● WHAT IS REQUIRED: Go over the entries and report the lines where the word "series" occurs.

Web page edit records
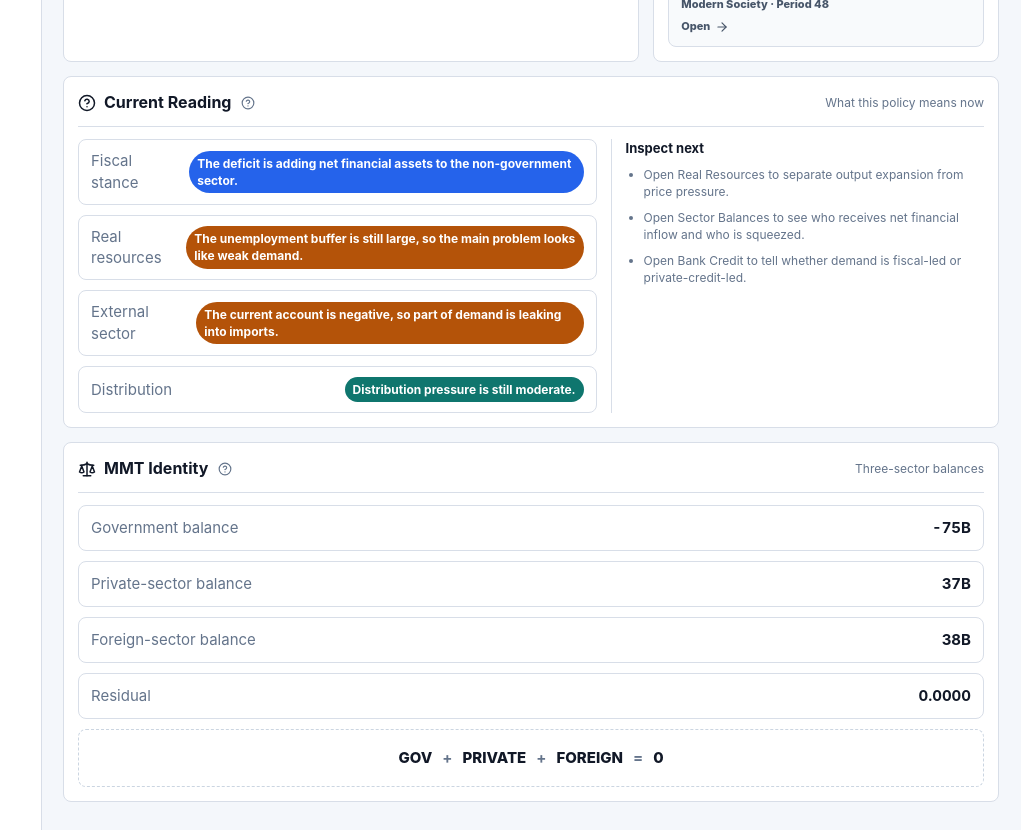
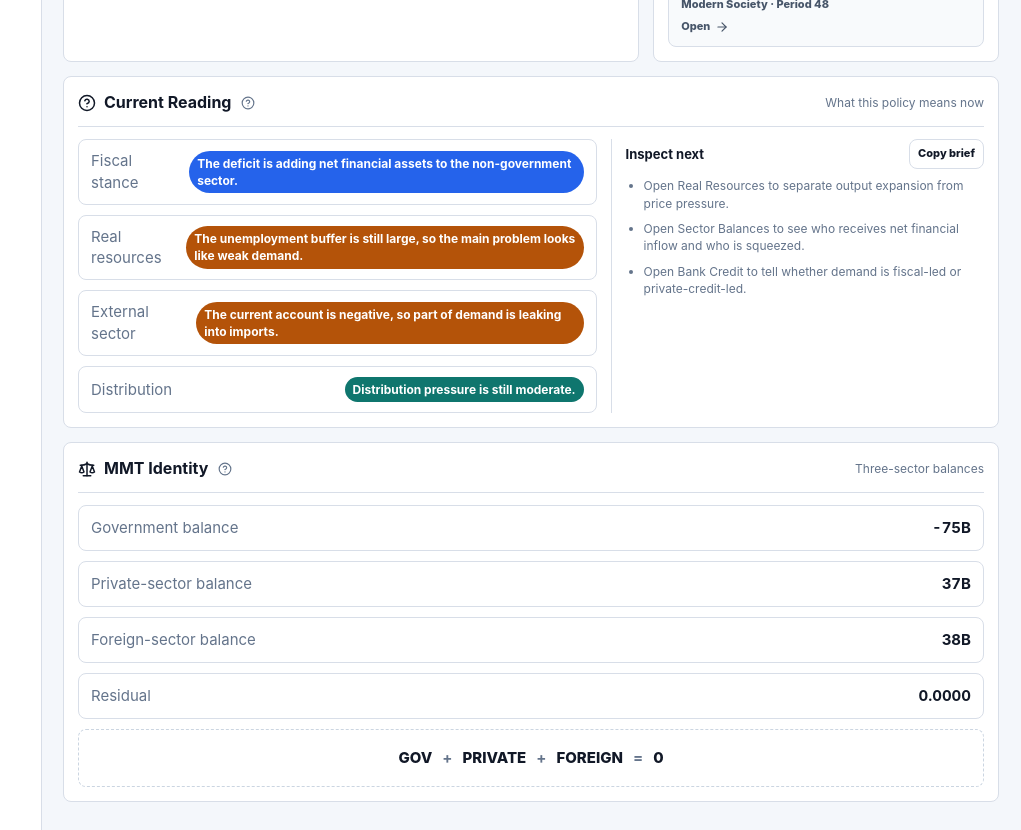
Before and after one commit to haowen-xiong/mmt-economy-lab, a React (Vite) app: page / in a window 1280 px wide. Shown: the part 1500-2330 px from the top of the page, without its empty margins (259-1280 px from the left). Built offline with nearby package versions, Linux system fonts and the light colour scheme.

Commit message:
Add copyable experiment briefs

```diff
--- a/src/App.css
+++ b/src/App.css
@@ -664,10 +664,34 @@
   padding-left: 14px;
 }
 
-.reading-next strong {
-  display: block;
+.reading-next-header {
+  display: flex;
+  align-items: center;
+  justify-content: space-between;
+  gap: 10px;
   margin-bottom: 8px;
+}
+
+.reading-next-header strong {
   font-size: 13px;
+}
+
+.copy-brief-button {
+  border: 1px solid var(--line);
+  border-radius: 8px;
+  background: #ffffff;
+  color: var(--text);
+  cursor: pointer;
+  flex: 0 0 auto;
+  padding: 6px 8px;
+  font: inherit;
+  font-size: 11px;
+  font-weight: 800;
+}
+
+.copy-brief-button:hover {
+  border-color: #0f766e;
+  color: #0f766e;
 }
 
 .reading-next ul {
--- a/src/App.tsx
+++ b/src/App.tsx
@@ -182,6 +182,9 @@ const copy = {
     shareExperiment: '分享',
     copied: '已复制',
     linkReady: '链接就绪',
+    copyBrief: '复制简报',
+    briefCopied: '简报已复制',
+    briefReady: '简报就绪',
     scenario: '场景',
     policyKnobs: '政策旋钮',
     customExperiment: '自定义实验',
@@ -473,6 +476,9 @@ const copy = {
     shareExperiment: 'Share',
     copied: 'Copied',
     linkReady: 'Link ready',
+    copyBrief: 'Copy brief',
+    briefCopied: 'Brief copied',
+    briefReady: 'Brief ready',
     scenario: 'Scenarios',
     policyKnobs: 'Policy Knobs',
     customExperiment: 'Custom experiment',
@@ -782,6 +788,13 @@ function App() {
   const visibleSeries = series.slice(0, boundedCursor + 1)
   const activeScenarioCopy =
     ui.scenarios[activeScenario as keyof typeof ui.scenarios] ?? [ui.customExperiment, '']
+  const currentShareUrl = buildShareUrl(window.location.href, {
+    policy,
+    activeScenario,
+    activeTab,
+    language,
+    cursor: boundedCursor,
+  })
 
   useEffect(() => {
     if (!running) return
@@ -868,16 +881,9 @@ function App() {
   }, [policy, activeScenario, activeTab, language, boundedCursor])
 
   const shareExperiment = async () => {
-    const shareUrl = buildShareUrl(window.location.href, {
-      policy,
-      activeScenario,
-      activeTab,
-      language,
-      cursor: boundedCursor,
-    })
-    window.history.replaceState(null, '', shareUrl)
+    window.history.replaceState(null, '', currentShareUrl)
     setShareStatus('ready')
-    const copied = await copyText(shareUrl)
+    const copied = await copyText(currentShareUrl)
     setShareStatus(copied ? 'copied' : 'ready')
   }
 
@@ -1155,6 +1161,8 @@ function App() {
             copy={ui}
             current={current}
             series={visibleSeries}
+            scenarioTitle={activeScenarioCopy[0]}
+            shareUrl={currentShareUrl}
             onOpenExperiment={openGuidedExperiment}
           />
         )}
@@ -1185,11 +1193,15 @@ function Overview({
   copy,
   current,
   series,
+  scenarioTitle,
+  shareUrl,
   onOpenExperiment,
 }: {
   copy: Copy
   current: EconomyPoint
   series: EconomyPoint[]
+  scenarioTitle: string
+  shareUrl: string
   onOpenExperiment: (experiment: GuidedExperiment) => void
 }) {
   return (
@@ -1235,7 +1247,12 @@ function Overview({
           meta={copy.panels.currentReading[1]}
           help={copy.panelHelp.currentReading}
         />
-        <CurrentReading copy={copy} current={current} />
+        <CurrentReading
+          copy={copy}
+          current={current}
+          scenarioTitle={scenarioTitle}
+          shareUrl={shareUrl}
+        />
       </section>
 
       <section className="tool-panel full">
@@ -1281,9 +1298,31 @@ function GuidedExperimentList({
   )
 }
 
-function CurrentReading({ copy, current }: { copy: Copy; current: EconomyPoint }) {
+function CurrentReading({
+  copy,
+  current,
+  scenarioTitle,
+  shareUrl,
+}: {
+  copy: Copy
+  current: EconomyPoint
+  scenarioTitle: string
+  shareUrl: string
+}) {
   const lines = buildReadingLines(copy, current)
   const nextItems = buildNextObservations(copy, current)
+  const [briefStatus, setBriefStatus] = useState<ShareStatus>('idle')
+
+  useEffect(() => {
+    setBriefStatus('idle')
+  }, [copy, current, scenarioTitle, shareUrl])
+
+  const copyBrief = async () => {
+    setBriefStatus('ready')
+    const brief = buildExperimentBrief(copy, current, scenarioTitle, shareUrl)
+    const copied = await copyText(brief)
+    setBriefStatus(copied ? 'copied' : 'ready')
+  }
 
   return (
     <div className="reading-grid">
@@ -1293,7 +1332,16 @@ function CurrentReading({ copy, current }: { copy: Copy; current: EconomyPoint }
         ))}
       </div>
       <div className="reading-next">
-        <strong>{copy.reading.nextTitle}</strong>
+        <div className="reading-next-header">
+          <strong>{copy.reading.nextTitle}</strong>
+          <button type="button" className="copy-brief-button" onClick={copyBrief}>
+            {briefStatus === 'copied'
+              ? copy.briefCopied
+              : briefStatus === 'ready'
+                ? copy.briefReady
+                : copy.copyBrief}
+          </button>
+        </div>
         <ul>
           {nextItems.map((item) => (
             <li key={item}>{item}</li>
@@ -1302,6 +1350,28 @@ function CurrentReading({ copy, current }: { copy: Copy; current: EconomyPoint }
       </div>
     </div>
   )
+}
+
+function buildExperimentBrief(copy: Copy, current: EconomyPoint, scenarioTitle: string, shareUrl: string) {
+  const lines = buildReadingLines(copy, current)
+  const nextItems = buildNextObservations(copy, current)
+
+  return [
+    `# ${scenarioTitle} - ${copy.period} ${current.period}`,
+    '',
+    `- ${copy.metrics.nominalGdp}: ${formatMoney(current.nominalGdp)} (${copy.metrics.capacityUse} ${formatPercent(current.capacityUse)})`,
+    `- ${copy.metrics.inflation}: ${formatPercent(current.inflation)} (${copy.metrics.priceIndex} ${current.priceIndex.toFixed(1)})`,
+    `- ${copy.metrics.unemployment}: ${formatPercent(current.unemployment)} (${copy.metrics.wageShare} ${formatPercent(current.wageShare * 100)})`,
+    `- ${copy.metrics.privateNfa}: ${formatMoney(current.privateNetFinancialAssets)} (${copy.metrics.fiscalDeficit} ${formatMoney(current.fiscalDeficit)})`,
+    '',
+    `## ${copy.panels.currentReading[0]}`,
+    ...lines.map((line) => `- ${line.label}: ${line.value}`),
+    '',
+    `## ${copy.reading.nextTitle}`,
+    ...nextItems.map((item) => `- ${item}`),
+    '',
+    shareUrl,
+  ].join('\n')
 }
 
 function buildReadingLines(copy: Copy, current: EconomyPoint): ReadingLine[] {
```
Also changed, not shown: 2 other files (tests, documents, lock files or other folders).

● EXERCISE RESPONSE:
   const visibleSeries = series.slice(0, boundedCursor + 1)
             series={visibleSeries}
   series,
   series: EconomyPoint[]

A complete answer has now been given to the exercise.